**PROBLEM DESCRIPTION:**
Write out each record exactly as it stands. No pictures belong in the copy.

**INFORMATION:**
◆ ◆ ◆ ◆ ◆
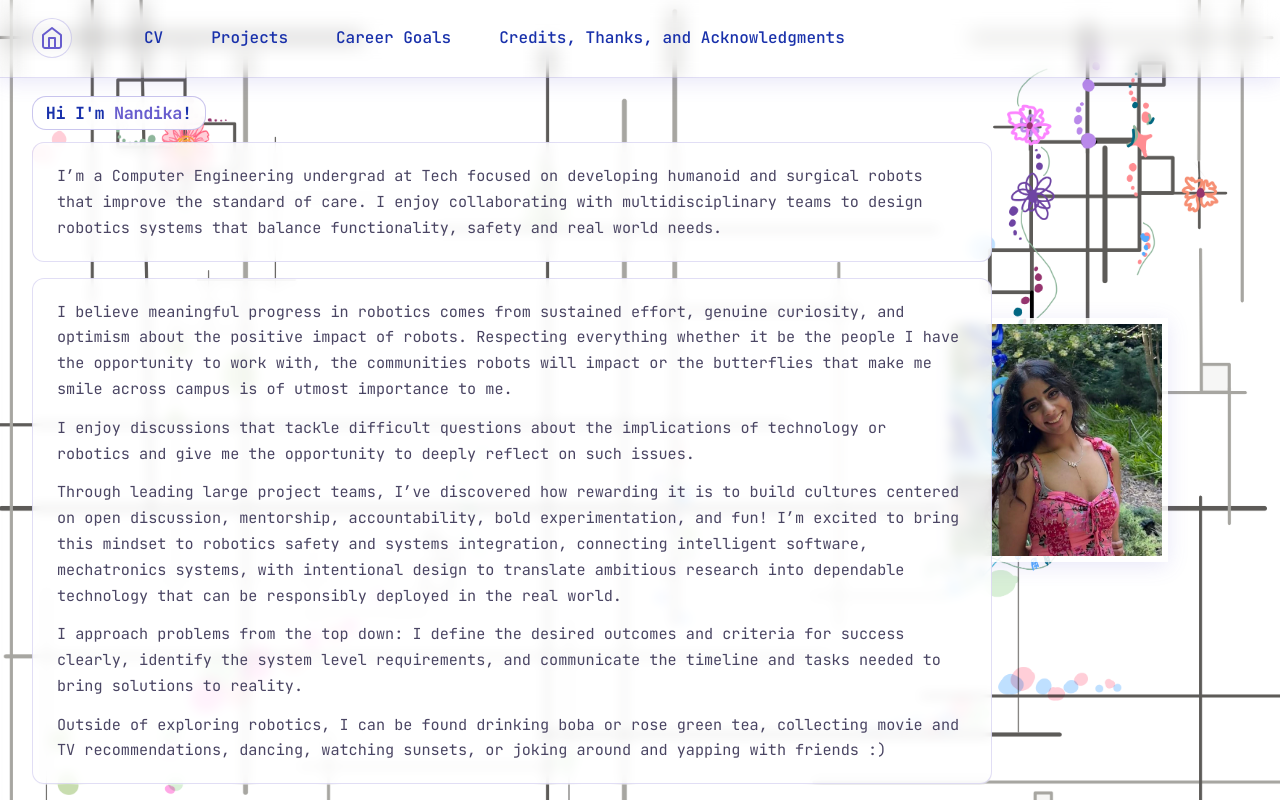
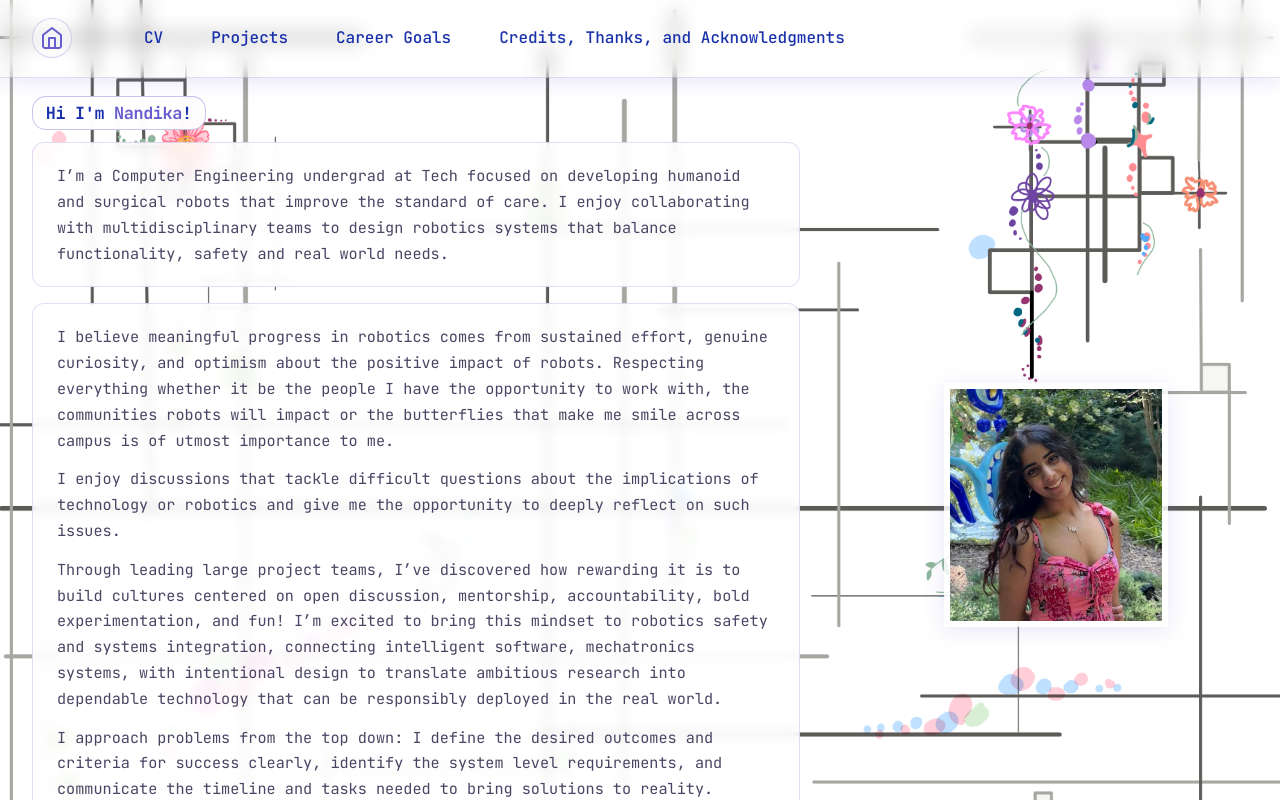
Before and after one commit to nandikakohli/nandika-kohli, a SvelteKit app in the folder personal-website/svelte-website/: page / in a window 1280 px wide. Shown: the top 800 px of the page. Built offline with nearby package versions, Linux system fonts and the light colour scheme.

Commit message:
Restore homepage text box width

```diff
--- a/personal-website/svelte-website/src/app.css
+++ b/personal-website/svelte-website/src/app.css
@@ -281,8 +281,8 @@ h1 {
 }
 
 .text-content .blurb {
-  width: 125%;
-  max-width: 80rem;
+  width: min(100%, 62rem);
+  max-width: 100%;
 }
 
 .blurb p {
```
◆ ◆ ◆ ◆ ◆
**SOLUTION TO THE PROBLEM:**
Before and after one commit to nandikakohli/nandika-kohli, a SvelteKit app in the folder personal-website/svelte-website/: page / in a window 1280 px wide. Shown: the top 800 px of the page. Built offline with nearby package versions, Linux system fonts and the light colour scheme.

Commit message:
Restore homepage text box width

```diff
--- a/personal-website/svelte-website/src/app.css
+++ b/personal-website/svelte-website/src/app.css
@@ -281,8 +281,8 @@ h1 {
 }
 
 .text-content .blurb {
-  width: 125%;
-  max-width: 80rem;
+  width: min(100%, 62rem);
+  max-width: 100%;
 }
 
 .blurb p {
```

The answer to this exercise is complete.